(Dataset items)
▼

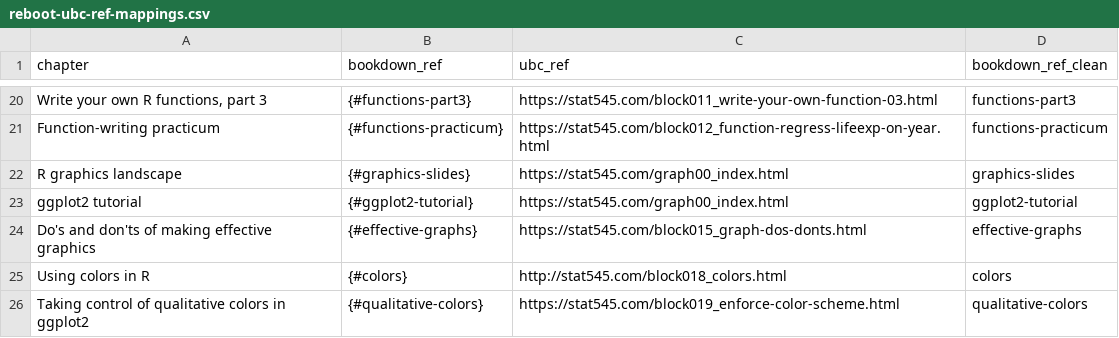
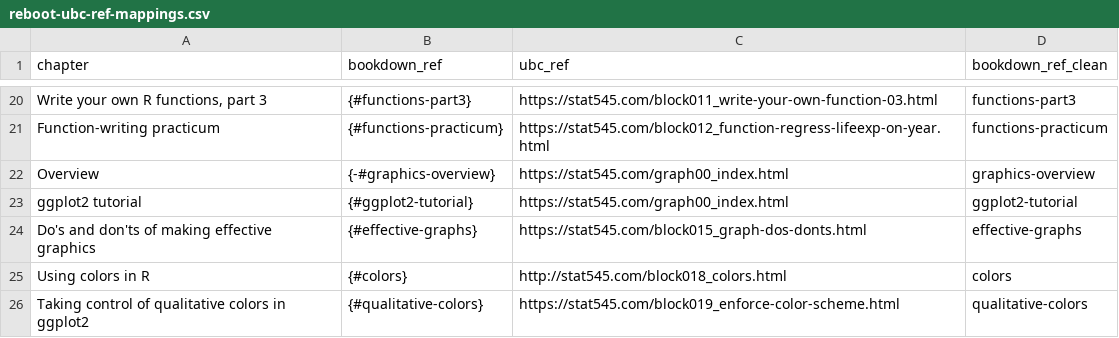
Before and after one commit to gracelawley/stat545-rstudio, a CSV file: time-travel/reboot-ubc-ref-mappings.csv, drawn as a sheet; only a part is shown, gaps mark what is left out; removed rows and columns are numbered as before the commit, all else as after; the diff names each change by its address in the sheet, - before the commit and + after, or states it on an @@ line.

Commit message:
finish bookdown ubc ref mappings

```diff
--- a/time-travel/reboot-ubc-ref-mappings.csv
+++ b/time-travel/reboot-ubc-ref-mappings.csv
-row 22: R graphics landscape | {#graphics-slides} | https://stat545.com/graph00_index.html | graphics-slides
+row 22: Overview | {-#graphics-overview} | https://stat545.com/graph00_index.html | graphics-overview
```
Also changed, not shown: 2 other files.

▲

→ TASK TO COMPLETE
Every entry above has to be repeated exactly, apart from its pictures.

→ RESULT OF THE TASK
Before and after one commit to gracelawley/stat545-rstudio, a CSV file: time-travel/reboot-ubc-ref-mappings.csv, drawn as a sheet; only a part is shown, gaps mark what is left out; removed rows and columns are numbered as before the commit, all else as after; the diff names each change by its address in the sheet, - before the commit and + after, or states it on an @@ line.

Commit message:
finish bookdown ubc ref mappings

```diff
--- a/time-travel/reboot-ubc-ref-mappings.csv
+++ b/time-travel/reboot-ubc-ref-mappings.csv
-row 22: R graphics landscape | {#graphics-slides} | https://stat545.com/graph00_index.html | graphics-slides
+row 22: Overview | {-#graphics-overview} | https://stat545.com/graph00_index.html | graphics-overview
```
Also changed, not shown: 2 other files.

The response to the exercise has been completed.